The city of Cape Coral launched a new round of "brand" marketing this week as it entered a public-private partnership with Lamar Advertising.
The new effort, touted as an economic development image campaign, announces the city of Cape Coral is "open for business." The message will be promoted throughout southwest Florida on 16 billboards - including five that are digital - along the region's busiest roadways. At full implementation, the boards will get 369,323 views per day and more than 1.18 million "impressions" per week, officials said.
We thank Lamar Advertising, which is providing the initial campaign gratis. It's a generous donation and the message behind the campaign - that the city of Cape Coral is the largest between Tampa and Miami - is spot on.
Whether it generates more than awareness, of course, remains to be seen.
And this is where the city of Cape Coral must step forward.
As a community, and as a municipality, we've not always been what can be called business friendly.
The proposed luxury RV park, like many a project before it, is already being slammed by the anti-Realtor/developer/growth minority that decries, well, pretty much any proposal big enough for a presentation to Planning & Zoning.

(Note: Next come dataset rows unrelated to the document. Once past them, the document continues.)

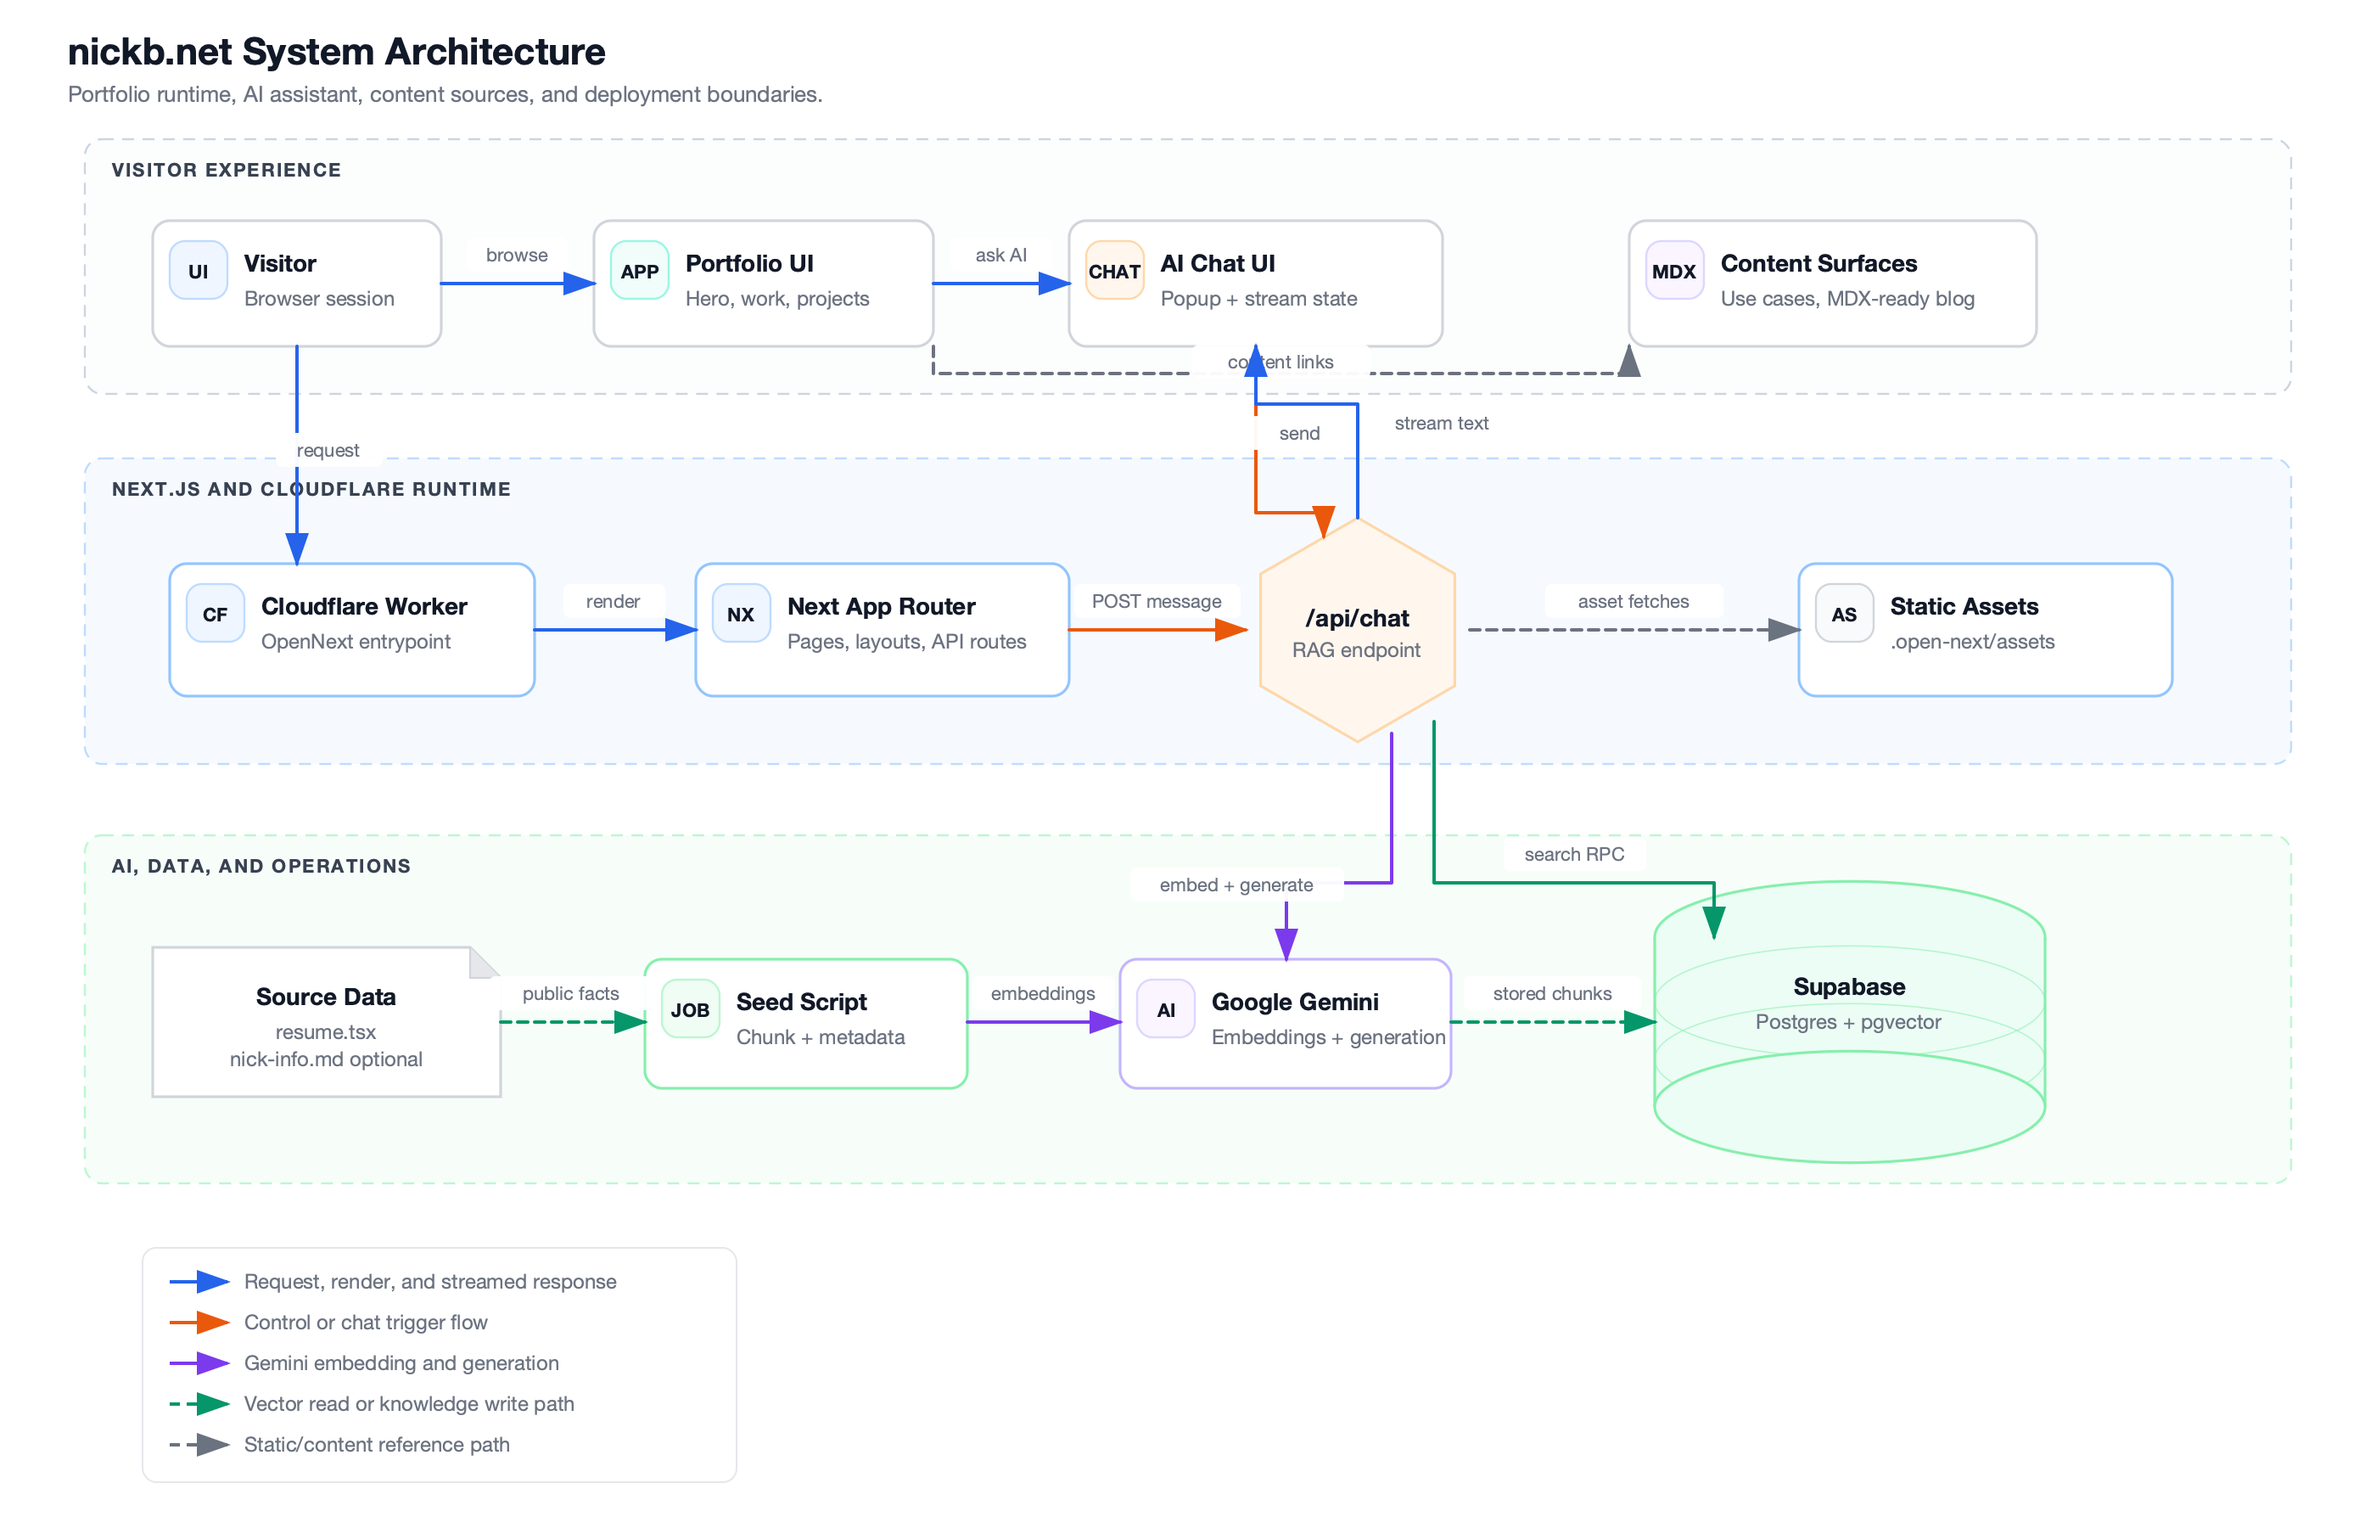
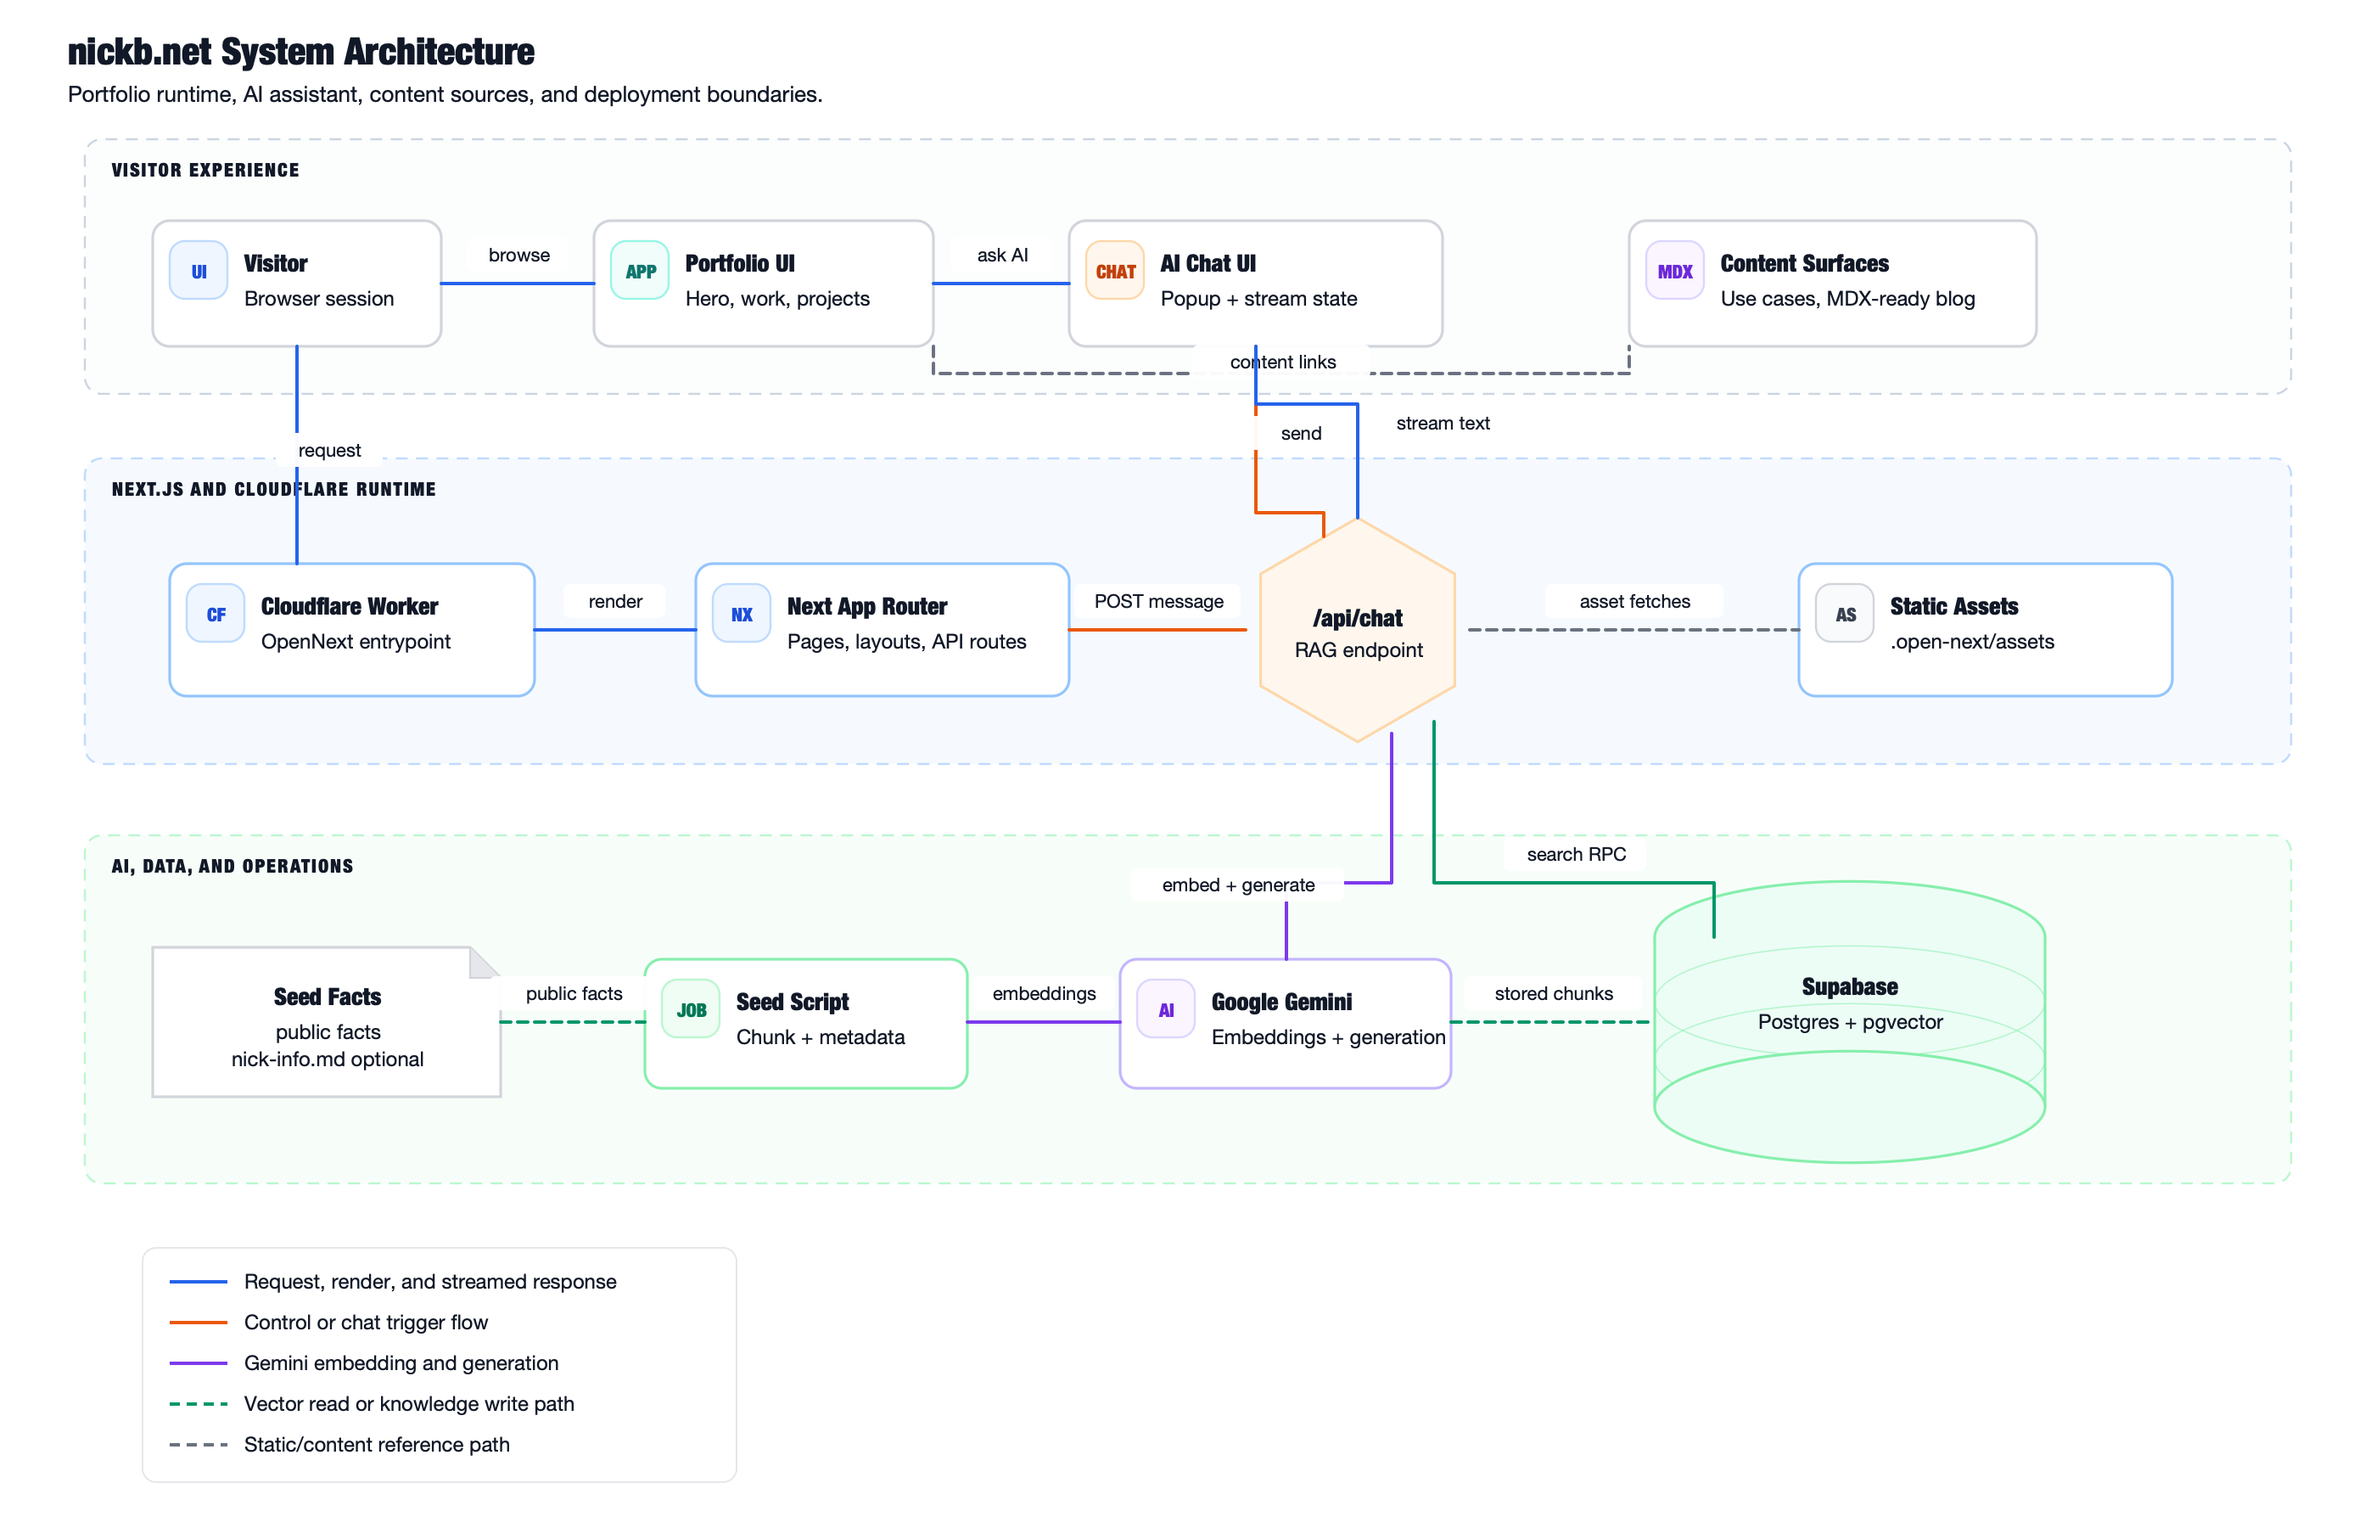
docs: correct seed source diagram labels

diff --git a/tests/architecture-docs.test.js b/tests/architecture-docs.test.js
@@ -49,3 +49,30 @@ test("architecture docs describe the current Gemini embedding dimension and sche
     "AI chat RAG diagram should not render the obsolete vector size"
   );
 });
+
+test("architecture diagrams describe seed source facts without resume.tsx drift", () => {
+  const systemArchitectureSvg = readRepoFile("docs/assets/system-architecture.svg");
+  const ragFlowSvg = readRepoFile("docs/assets/ai-chat-rag-flow.svg");
+
+  for (const [diagramName, svg] of [
+    ["system architecture", systemArchitectureSvg],
+    ["AI chat RAG flow", ragFlowSvg],
+  ]) {
+    assert.doesNotMatch(
+      svg,
+      /resume\.tsx/,
+      `${diagramName} diagram should not imply the seed job reads resume.tsx`
+    );
+  }
+
+  assert.match(
+    systemArchitectureSvg,
+    />Seed Facts<\/text>\s*<text[^>]*>public facts<\/text>\s*<text[^>]*>nick-info\.md optional<\/text>/,
+    "system architecture diagram should label seed inputs as public facts plus optional notes"
+  );
+  assert.match(
+    ragFlowSvg,
+    />Seed Facts<\/text>\s*<text[^>]*>public facts \+ optional notes<\/text>/,
+    "AI chat RAG diagram should label seed inputs as public facts plus optional notes"
+  );
+});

It's also more than good strategy that the "open for business" message is not being promoted within the city limits - the Cape's oft maligned sign regulations are so stringent such a campaign actually is prohibited here.
The good news? On the city side, we are seeing some recognition that, perhaps, it's time to actually become a little more, well, business friendly.
Billy Fuccillo, owner of Fuccillo Kia of Cape Coral on Pine Island Road, has credited city co-operation with aiding his success in becoming the No. 1 Kia dealership in the country.
The city is strongly behind fostering business development near the soon-to-open VA Clinic on Diplomat Parkway.
Council also is at least open to some discussion on issues that the business community would like addressed.
As well council should be.
Case in point: Vacant storefronts and office buildings are blight waiting to happen and easing the fees, and expediting the processes required to get them filled is a proven way to do just that.
The city has already put in place a two-year moratorium on change-of-use impact fees.
That's a good start.
Looking at lowering impact fees for new construction would be a sound next step, particularly for "higher-use"- read higher fee- facilities such as medical use, the desired type of development for the Veterans Investment Zone around the VA Clinic.
Open for business?
We certainly do hope so.
- Breeze editorial